Tuesday, December 22, 2009

Here's the elephant in the room

The Global Financial Crisis has not yet begun.

The US dollar, the world's reserve currency and supposedly every central bankers favorite store of wealth, is backed by enormouse debt, and a house of cards waiting to collapse.

It won't be long till the slow Japanese style deflationary slump kicks in as the debt burden continues to grow.

Nothing can go up forever, and eventually something's gotta give. Either the people cut their spending and repay their debts, or the government prints money like Zimbabwe and destroys the currency to keep them spending.

Mike Shedlock has the following post about an interesting Forbes article on the issue nobody in Washington wants to talk about:

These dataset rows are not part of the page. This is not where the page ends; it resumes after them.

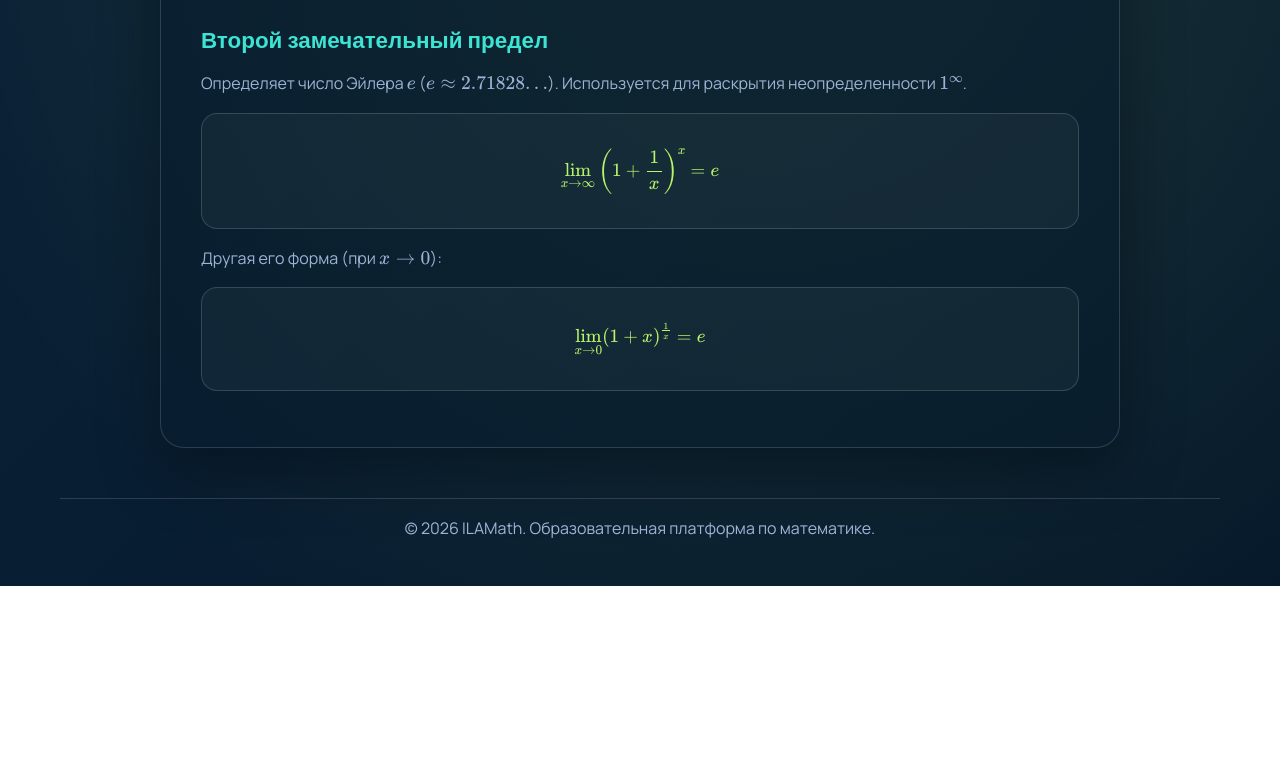
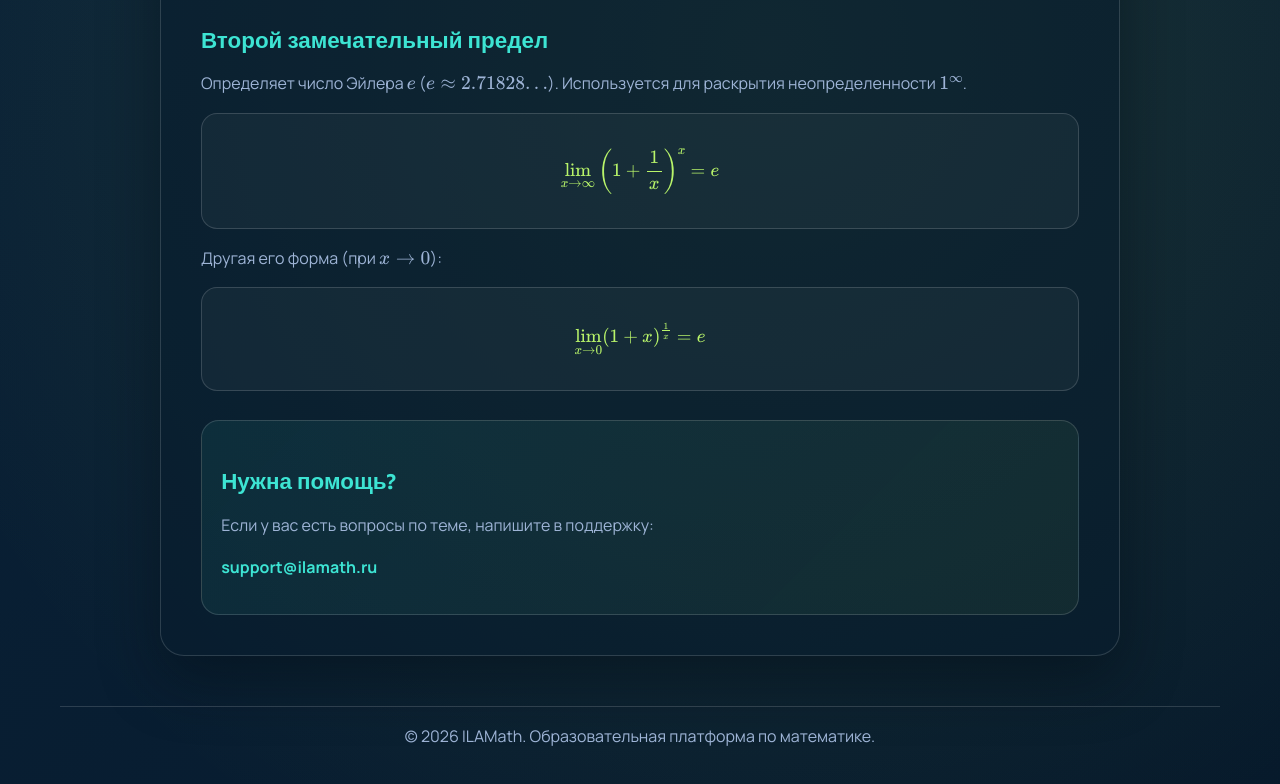
Before and after one commit to ILA-dd/ILAMath, a plain HTML site: page study/g10a11/limits/index.html in a window 1280 px wide. Shown: the part 2921-3705 px from the top of the page. Before the commit the page ends 3507 px from the top, so only its background shows below. Drawn offline with nearby package versions, Linux system fonts and the light colour scheme.

Commit message:
Fix bugs

```diff
--- a/study/g10a11/limits/index.html
+++ b/study/g10a11/limits/index.html
@@ -130,6 +130,14 @@
                 $$ \lim_{x \to 0} (1 + x)^{\frac{1}{x}} = e $$
             </div>
 
+            <div class="support-banner">
+                <h3>Нужна помощь?</h3>
+                <p>Если у вас есть вопросы по теме, напишите в поддержку:</p>
+                <p><a href="mailto:support@ilamath.ru">support@ilamath.ru</a></p>
+            </div>
+
+
+
         </div>
     </div>
 </div>
```
Also changed, not shown: study/g10a11/complex-numbers/index.html (+8 -0 lines), study/g10a11/derivative/index.html (+2 -2 lines), study/g10a11/integrall/index.html (+8 -0 lines), study/g10a11/logarithms/index.html (+8 -0 lines), study/g10a11/probability/index.html (+8 -0 lines), study/g10a11/stereometry/index.html (+8 -0 lines), study/g10a11/trigonometry/index.html (+8 -0 lines).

Not too long ago, a billion dollars in a governmental budget was a lot of money. Then we got into hundreds of billions. People understood that this was a lot, just because of all the zeros. Now, unfortunately, the number has become small: the world "trillion," as in $1.2 trillion for health care reform, seems so tiny. But it has 12 zeroes behind it, which is so easy to forget.

The total public debt is now at 141% of GDP. That puts the United States in some elite company--only Japan, Lebanon and Zimbabwe are higher. That's only the start. Add household debt (highest in the world at 99% of GDP) and corporate debt (highest in the world at 317% of GDP, not even counting off-balance-sheet swaps and derivatives) and our total debt is 557% of GDP. Less than three years ago our total indebtedness crossed 500% of GDP for the first time."

Add the unfunded portion of entitlement programs and we're at 840% of GDP.

The world has not seen such debt levels in modern history. This debt is not serviceable. Imagine that total debt is 557% of GDP, without considering entitlements. The interest on the debt will consume all the tax revenues of the country in the not-too-distant future. Then there will be no way out but to create more debt in order to finance the old debt.